══ Extracted records

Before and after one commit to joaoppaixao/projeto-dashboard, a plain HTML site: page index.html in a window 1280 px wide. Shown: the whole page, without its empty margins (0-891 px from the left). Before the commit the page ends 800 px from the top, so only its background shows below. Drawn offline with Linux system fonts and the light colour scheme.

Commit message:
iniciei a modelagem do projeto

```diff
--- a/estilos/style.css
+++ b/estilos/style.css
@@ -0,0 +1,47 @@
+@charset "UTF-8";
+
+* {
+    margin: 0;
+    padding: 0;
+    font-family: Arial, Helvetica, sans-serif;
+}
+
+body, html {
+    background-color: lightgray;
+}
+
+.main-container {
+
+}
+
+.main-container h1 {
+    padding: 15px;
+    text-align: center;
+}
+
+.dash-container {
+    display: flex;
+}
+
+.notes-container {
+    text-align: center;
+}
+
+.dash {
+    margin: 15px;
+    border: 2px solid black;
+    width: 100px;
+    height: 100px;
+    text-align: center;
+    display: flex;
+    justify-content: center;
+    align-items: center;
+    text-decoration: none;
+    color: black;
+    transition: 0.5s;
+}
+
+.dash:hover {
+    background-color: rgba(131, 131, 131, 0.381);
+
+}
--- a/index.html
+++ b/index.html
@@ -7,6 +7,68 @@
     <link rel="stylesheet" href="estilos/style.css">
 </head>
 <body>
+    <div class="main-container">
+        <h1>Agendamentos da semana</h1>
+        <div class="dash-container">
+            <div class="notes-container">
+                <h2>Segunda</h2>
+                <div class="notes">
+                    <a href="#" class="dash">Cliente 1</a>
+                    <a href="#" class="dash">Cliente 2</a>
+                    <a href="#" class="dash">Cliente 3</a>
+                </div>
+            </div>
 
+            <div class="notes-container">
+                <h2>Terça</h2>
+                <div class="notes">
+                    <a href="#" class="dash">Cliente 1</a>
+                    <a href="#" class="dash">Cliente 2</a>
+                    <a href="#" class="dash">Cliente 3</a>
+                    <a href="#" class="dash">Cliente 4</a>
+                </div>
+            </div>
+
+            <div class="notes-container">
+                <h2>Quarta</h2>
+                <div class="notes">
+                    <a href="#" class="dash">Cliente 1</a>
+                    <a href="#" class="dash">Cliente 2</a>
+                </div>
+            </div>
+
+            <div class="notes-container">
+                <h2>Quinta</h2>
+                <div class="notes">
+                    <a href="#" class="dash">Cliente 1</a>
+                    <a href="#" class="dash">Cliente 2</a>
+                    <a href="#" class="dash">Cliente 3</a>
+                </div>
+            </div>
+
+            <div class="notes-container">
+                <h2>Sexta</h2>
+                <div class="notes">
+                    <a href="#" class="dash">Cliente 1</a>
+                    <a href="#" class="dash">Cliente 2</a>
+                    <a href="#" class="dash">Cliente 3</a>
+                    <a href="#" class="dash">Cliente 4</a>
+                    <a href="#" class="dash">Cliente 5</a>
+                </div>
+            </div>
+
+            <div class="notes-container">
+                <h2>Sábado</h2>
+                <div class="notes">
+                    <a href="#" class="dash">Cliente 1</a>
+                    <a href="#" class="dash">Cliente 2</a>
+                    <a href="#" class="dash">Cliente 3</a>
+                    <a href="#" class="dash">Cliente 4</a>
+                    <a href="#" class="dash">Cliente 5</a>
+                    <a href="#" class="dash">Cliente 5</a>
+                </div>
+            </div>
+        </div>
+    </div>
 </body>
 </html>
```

════

▶ Your goal
Once you have read the records, write every one of them out again exactly.

▶ Answer area
Before and after one commit to joaoppaixao/projeto-dashboard, a plain HTML site: page index.html in a window 1280 px wide. Shown: the whole page, without its empty margins (0-891 px from the left). Before the commit the page ends 800 px from the top, so only its background shows below. Drawn offline with Linux system fonts and the light colour scheme.

Commit message:
iniciei a modelagem do projeto

```diff
--- a/estilos/style.css
+++ b/estilos/style.css
@@ -0,0 +1,47 @@
+@charset "UTF-8";
+
+* {
+    margin: 0;
+    padding: 0;
+    font-family: Arial, Helvetica, sans-serif;
+}
+
+body, html {
+    background-color: lightgray;
+}
+
+.main-container {
+
+}
+
+.main-container h1 {
+    padding: 15px;
+    text-align: center;
+}
+
+.dash-container {
+    display: flex;
+}
+
+.notes-container {
+    text-align: center;
+}
+
+.dash {
+    margin: 15px;
+    border: 2px solid black;
+    width: 100px;
+    height: 100px;
+    text-align: center;
+    display: flex;
+    justify-content: center;
+    align-items: center;
+    text-decoration: none;
+    color: black;
+    transition: 0.5s;
+}
+
+.dash:hover {
+    background-color: rgba(131, 131, 131, 0.381);
+
+}
--- a/index.html
+++ b/index.html
@@ -7,6 +7,68 @@
     <link rel="stylesheet" href="estilos/style.css">
 </head>
 <body>
+    <div class="main-container">
+        <h1>Agendamentos da semana</h1>
+        <div class="dash-container">
+            <div class="notes-container">
+                <h2>Segunda</h2>
+                <div class="notes">
+                    <a href="#" class="dash">Cliente 1</a>
+                    <a href="#" class="dash">Cliente 2</a>
+                    <a href="#" class="dash">Cliente 3</a>
+                </div>
+            </div>
 
+            <div class="notes-container">
+                <h2>Terça</h2>
+                <div class="notes">
+                    <a href="#" class="dash">Cliente 1</a>
+                    <a href="#" class="dash">Cliente 2</a>
+                    <a href="#" class="dash">Cliente 3</a>
+                    <a href="#" class="dash">Cliente 4</a>
+                </div>
+            </div>
+
+            <div class="notes-container">
+                <h2>Quarta</h2>
+                <div class="notes">
+                    <a href="#" class="dash">Cliente 1</a>
+                    <a href="#" class="dash">Cliente 2</a>
+                </div>
+            </div>
+
+            <div class="notes-container">
+                <h2>Quinta</h2>
+                <div class="notes">
+                    <a href="#" class="dash">Cliente 1</a>
+                    <a href="#" class="dash">Cliente 2</a>
+                    <a href="#" class="dash">Cliente 3</a>
+                </div>
+            </div>
+
+            <div class="notes-container">
+                <h2>Sexta</h2>
+                <div class="notes">
+                    <a href="#" class="dash">Cliente 1</a>
+                    <a href="#" class="dash">Cliente 2</a>
+                    <a href="#" class="dash">Cliente 3</a>
+                    <a href="#" class="dash">Cliente 4</a>
+                    <a href="#" class="dash">Cliente 5</a>
+                </div>
+            </div>
+
+            <div class="notes-container">
+                <h2>Sábado</h2>
+                <div class="notes">
+                    <a href="#" class="dash">Cliente 1</a>
+                    <a href="#" class="dash">Cliente 2</a>
+                    <a href="#" class="dash">Cliente 3</a>
+                    <a href="#" class="dash">Cliente 4</a>
+                    <a href="#" class="dash">Cliente 5</a>
+                    <a href="#" class="dash">Cliente 5</a>
+                </div>
+            </div>
+        </div>
+    </div>
 </body>
 </html>
```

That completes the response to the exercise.